◆ DATA SHOWN
* * * * * * * * *

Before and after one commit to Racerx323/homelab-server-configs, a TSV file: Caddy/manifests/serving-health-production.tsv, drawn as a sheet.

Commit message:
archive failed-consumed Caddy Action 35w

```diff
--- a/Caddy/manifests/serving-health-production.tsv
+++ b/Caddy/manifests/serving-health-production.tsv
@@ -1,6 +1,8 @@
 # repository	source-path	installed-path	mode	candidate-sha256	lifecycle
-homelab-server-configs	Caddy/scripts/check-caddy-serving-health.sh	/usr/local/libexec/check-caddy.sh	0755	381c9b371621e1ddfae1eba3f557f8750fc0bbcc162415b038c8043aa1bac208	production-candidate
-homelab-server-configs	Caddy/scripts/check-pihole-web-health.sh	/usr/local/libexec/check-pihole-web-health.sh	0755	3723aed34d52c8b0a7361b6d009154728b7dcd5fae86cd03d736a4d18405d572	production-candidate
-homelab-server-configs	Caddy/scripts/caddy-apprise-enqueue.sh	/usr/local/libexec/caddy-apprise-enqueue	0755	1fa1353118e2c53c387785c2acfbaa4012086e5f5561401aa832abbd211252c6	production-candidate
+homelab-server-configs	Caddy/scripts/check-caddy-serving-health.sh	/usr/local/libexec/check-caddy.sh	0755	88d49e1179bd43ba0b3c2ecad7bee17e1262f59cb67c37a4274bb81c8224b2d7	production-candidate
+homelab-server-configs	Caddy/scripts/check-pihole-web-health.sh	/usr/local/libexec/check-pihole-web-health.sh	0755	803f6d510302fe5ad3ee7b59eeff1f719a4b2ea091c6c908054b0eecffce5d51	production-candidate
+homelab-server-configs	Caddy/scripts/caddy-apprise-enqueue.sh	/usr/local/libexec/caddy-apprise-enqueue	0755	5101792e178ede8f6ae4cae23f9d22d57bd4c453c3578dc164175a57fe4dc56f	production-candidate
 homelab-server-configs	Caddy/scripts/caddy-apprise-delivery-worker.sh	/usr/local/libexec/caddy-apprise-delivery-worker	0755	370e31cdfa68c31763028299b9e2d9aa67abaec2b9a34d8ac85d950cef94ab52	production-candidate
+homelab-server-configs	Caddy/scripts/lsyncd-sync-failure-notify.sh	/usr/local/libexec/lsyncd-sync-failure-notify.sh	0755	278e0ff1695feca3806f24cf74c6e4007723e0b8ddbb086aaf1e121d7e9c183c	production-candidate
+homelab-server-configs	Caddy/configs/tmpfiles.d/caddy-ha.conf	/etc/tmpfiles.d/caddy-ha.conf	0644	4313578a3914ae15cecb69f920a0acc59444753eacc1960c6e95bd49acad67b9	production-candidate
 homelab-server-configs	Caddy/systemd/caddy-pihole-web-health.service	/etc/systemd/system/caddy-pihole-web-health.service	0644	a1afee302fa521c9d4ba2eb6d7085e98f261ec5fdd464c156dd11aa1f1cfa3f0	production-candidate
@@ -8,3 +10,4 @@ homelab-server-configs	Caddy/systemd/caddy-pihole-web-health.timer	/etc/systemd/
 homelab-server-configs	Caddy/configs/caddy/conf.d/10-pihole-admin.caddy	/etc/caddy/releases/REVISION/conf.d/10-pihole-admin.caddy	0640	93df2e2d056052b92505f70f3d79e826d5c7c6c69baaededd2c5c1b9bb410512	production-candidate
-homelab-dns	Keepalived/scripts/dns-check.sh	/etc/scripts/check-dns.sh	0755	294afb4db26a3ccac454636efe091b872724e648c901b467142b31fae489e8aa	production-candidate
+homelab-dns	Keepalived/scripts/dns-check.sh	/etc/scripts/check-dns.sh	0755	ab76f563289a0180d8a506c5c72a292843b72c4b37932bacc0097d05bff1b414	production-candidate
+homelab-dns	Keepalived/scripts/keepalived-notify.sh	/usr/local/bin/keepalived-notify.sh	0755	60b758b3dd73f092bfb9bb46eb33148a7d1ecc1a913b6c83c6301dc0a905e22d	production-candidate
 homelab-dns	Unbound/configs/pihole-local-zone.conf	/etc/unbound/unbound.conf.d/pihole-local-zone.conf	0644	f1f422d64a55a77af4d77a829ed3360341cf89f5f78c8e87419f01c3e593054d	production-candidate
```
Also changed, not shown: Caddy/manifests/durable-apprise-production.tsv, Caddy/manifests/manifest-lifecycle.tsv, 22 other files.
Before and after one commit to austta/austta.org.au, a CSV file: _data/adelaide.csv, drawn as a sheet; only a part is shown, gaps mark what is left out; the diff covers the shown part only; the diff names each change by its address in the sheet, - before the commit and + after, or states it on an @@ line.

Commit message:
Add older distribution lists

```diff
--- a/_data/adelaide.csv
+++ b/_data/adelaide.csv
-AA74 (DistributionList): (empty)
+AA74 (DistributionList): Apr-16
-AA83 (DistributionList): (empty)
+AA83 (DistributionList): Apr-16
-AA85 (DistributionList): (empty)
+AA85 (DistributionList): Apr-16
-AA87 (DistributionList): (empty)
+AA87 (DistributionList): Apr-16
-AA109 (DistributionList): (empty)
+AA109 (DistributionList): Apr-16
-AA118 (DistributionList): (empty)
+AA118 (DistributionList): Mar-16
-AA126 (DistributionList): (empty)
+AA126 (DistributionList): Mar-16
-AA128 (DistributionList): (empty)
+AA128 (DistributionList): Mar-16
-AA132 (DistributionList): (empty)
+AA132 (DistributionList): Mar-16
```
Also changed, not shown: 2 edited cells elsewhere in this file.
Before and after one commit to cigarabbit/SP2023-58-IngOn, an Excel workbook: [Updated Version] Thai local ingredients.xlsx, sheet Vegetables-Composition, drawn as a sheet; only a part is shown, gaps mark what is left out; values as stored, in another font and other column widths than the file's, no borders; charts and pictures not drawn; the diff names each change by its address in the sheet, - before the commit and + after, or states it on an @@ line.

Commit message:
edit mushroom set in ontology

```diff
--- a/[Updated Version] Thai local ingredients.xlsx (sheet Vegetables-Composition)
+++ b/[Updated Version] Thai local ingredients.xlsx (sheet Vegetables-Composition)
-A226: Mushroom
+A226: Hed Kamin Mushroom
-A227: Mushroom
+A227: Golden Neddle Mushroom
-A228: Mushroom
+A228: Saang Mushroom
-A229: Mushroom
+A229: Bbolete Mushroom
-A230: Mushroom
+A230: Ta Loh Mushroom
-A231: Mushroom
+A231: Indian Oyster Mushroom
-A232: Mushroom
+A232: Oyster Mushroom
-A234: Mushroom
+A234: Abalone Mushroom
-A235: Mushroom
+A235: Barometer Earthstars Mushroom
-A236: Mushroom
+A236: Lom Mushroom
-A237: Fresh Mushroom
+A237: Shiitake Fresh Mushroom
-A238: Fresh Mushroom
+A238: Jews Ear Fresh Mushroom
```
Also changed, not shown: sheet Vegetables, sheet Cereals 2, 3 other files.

* * * * * * * * *

Reproduce the records above exactly, character for character.

◆ ANSWER BOX
Before and after one commit to Racerx323/homelab-server-configs, a TSV file: Caddy/manifests/serving-health-production.tsv, drawn as a sheet.

Commit message:
archive failed-consumed Caddy Action 35w

```diff
--- a/Caddy/manifests/serving-health-production.tsv
+++ b/Caddy/manifests/serving-health-production.tsv
@@ -1,6 +1,8 @@
 # repository	source-path	installed-path	mode	candidate-sha256	lifecycle
-homelab-server-configs	Caddy/scripts/check-caddy-serving-health.sh	/usr/local/libexec/check-caddy.sh	0755	381c9b371621e1ddfae1eba3f557f8750fc0bbcc162415b038c8043aa1bac208	production-candidate
-homelab-server-configs	Caddy/scripts/check-pihole-web-health.sh	/usr/local/libexec/check-pihole-web-health.sh	0755	3723aed34d52c8b0a7361b6d009154728b7dcd5fae86cd03d736a4d18405d572	production-candidate
-homelab-server-configs	Caddy/scripts/caddy-apprise-enqueue.sh	/usr/local/libexec/caddy-apprise-enqueue	0755	1fa1353118e2c53c387785c2acfbaa4012086e5f5561401aa832abbd211252c6	production-candidate
+homelab-server-configs	Caddy/scripts/check-caddy-serving-health.sh	/usr/local/libexec/check-caddy.sh	0755	88d49e1179bd43ba0b3c2ecad7bee17e1262f59cb67c37a4274bb81c8224b2d7	production-candidate
+homelab-server-configs	Caddy/scripts/check-pihole-web-health.sh	/usr/local/libexec/check-pihole-web-health.sh	0755	803f6d510302fe5ad3ee7b59eeff1f719a4b2ea091c6c908054b0eecffce5d51	production-candidate
+homelab-server-configs	Caddy/scripts/caddy-apprise-enqueue.sh	/usr/local/libexec/caddy-apprise-enqueue	0755	5101792e178ede8f6ae4cae23f9d22d57bd4c453c3578dc164175a57fe4dc56f	production-candidate
 homelab-server-configs	Caddy/scripts/caddy-apprise-delivery-worker.sh	/usr/local/libexec/caddy-apprise-delivery-worker	0755	370e31cdfa68c31763028299b9e2d9aa67abaec2b9a34d8ac85d950cef94ab52	production-candidate
+homelab-server-configs	Caddy/scripts/lsyncd-sync-failure-notify.sh	/usr/local/libexec/lsyncd-sync-failure-notify.sh	0755	278e0ff1695feca3806f24cf74c6e4007723e0b8ddbb086aaf1e121d7e9c183c	production-candidate
+homelab-server-configs	Caddy/configs/tmpfiles.d/caddy-ha.conf	/etc/tmpfiles.d/caddy-ha.conf	0644	4313578a3914ae15cecb69f920a0acc59444753eacc1960c6e95bd49acad67b9	production-candidate
 homelab-server-configs	Caddy/systemd/caddy-pihole-web-health.service	/etc/systemd/system/caddy-pihole-web-health.service	0644	a1afee302fa521c9d4ba2eb6d7085e98f261ec5fdd464c156dd11aa1f1cfa3f0	production-candidate
@@ -8,3 +10,4 @@ homelab-server-configs	Caddy/systemd/caddy-pihole-web-health.timer	/etc/systemd/
 homelab-server-configs	Caddy/configs/caddy/conf.d/10-pihole-admin.caddy	/etc/caddy/releases/REVISION/conf.d/10-pihole-admin.caddy	0640	93df2e2d056052b92505f70f3d79e826d5c7c6c69baaededd2c5c1b9bb410512	production-candidate
-homelab-dns	Keepalived/scripts/dns-check.sh	/etc/scripts/check-dns.sh	0755	294afb4db26a3ccac454636efe091b872724e648c901b467142b31fae489e8aa	production-candidate
+homelab-dns	Keepalived/scripts/dns-check.sh	/etc/scripts/check-dns.sh	0755	ab76f563289a0180d8a506c5c72a292843b72c4b37932bacc0097d05bff1b414	production-candidate
+homelab-dns	Keepalived/scripts/keepalived-notify.sh	/usr/local/bin/keepalived-notify.sh	0755	60b758b3dd73f092bfb9bb46eb33148a7d1ecc1a913b6c83c6301dc0a905e22d	production-candidate
 homelab-dns	Unbound/configs/pihole-local-zone.conf	/etc/unbound/unbound.conf.d/pihole-local-zone.conf	0644	f1f422d64a55a77af4d77a829ed3360341cf89f5f78c8e87419f01c3e593054d	production-candidate
```
Also changed, not shown: Caddy/manifests/durable-apprise-production.tsv, Caddy/manifests/manifest-lifecycle.tsv, 22 other files.
Before and after one commit to austta/austta.org.au, a CSV file: _data/adelaide.csv, drawn as a sheet; only a part is shown, gaps mark what is left out; the diff covers the shown part only; the diff names each change by its address in the sheet, - before the commit and + after, or states it on an @@ line.

Commit message:
Add older distribution lists

```diff
--- a/_data/adelaide.csv
+++ b/_data/adelaide.csv
-AA74 (DistributionList): (empty)
+AA74 (DistributionList): Apr-16
-AA83 (DistributionList): (empty)
+AA83 (DistributionList): Apr-16
-AA85 (DistributionList): (empty)
+AA85 (DistributionList): Apr-16
-AA87 (DistributionList): (empty)
+AA87 (DistributionList): Apr-16
-AA109 (DistributionList): (empty)
+AA109 (DistributionList): Apr-16
-AA118 (DistributionList): (empty)
+AA118 (DistributionList): Mar-16
-AA126 (DistributionList): (empty)
+AA126 (DistributionList): Mar-16
-AA128 (DistributionList): (empty)
+AA128 (DistributionList): Mar-16
-AA132 (DistributionList): (empty)
+AA132 (DistributionList): Mar-16
```
Also changed, not shown: 2 edited cells elsewhere in this file.
Before and after one commit to cigarabbit/SP2023-58-IngOn, an Excel workbook: [Updated Version] Thai local ingredients.xlsx, sheet Vegetables-Composition, drawn as a sheet; only a part is shown, gaps mark what is left out; values as stored, in another font and other column widths than the file's, no borders; charts and pictures not drawn; the diff names each change by its address in the sheet, - before the commit and + after, or states it on an @@ line.

Commit message:
edit mushroom set in ontology

```diff
--- a/[Updated Version] Thai local ingredients.xlsx (sheet Vegetables-Composition)
+++ b/[Updated Version] Thai local ingredients.xlsx (sheet Vegetables-Composition)
-A226: Mushroom
+A226: Hed Kamin Mushroom
-A227: Mushroom
+A227: Golden Neddle Mushroom
-A228: Mushroom
+A228: Saang Mushroom
-A229: Mushroom
+A229: Bbolete Mushroom
-A230: Mushroom
+A230: Ta Loh Mushroom
-A231: Mushroom
+A231: Indian Oyster Mushroom
-A232: Mushroom
+A232: Oyster Mushroom
-A234: Mushroom
+A234: Abalone Mushroom
-A235: Mushroom
+A235: Barometer Earthstars Mushroom
-A236: Mushroom
+A236: Lom Mushroom
-A237: Fresh Mushroom
+A237: Shiitake Fresh Mushroom
-A238: Fresh Mushroom
+A238: Jews Ear Fresh Mushroom
```
Also changed, not shown: sheet Vegetables, sheet Cereals 2, 3 other files.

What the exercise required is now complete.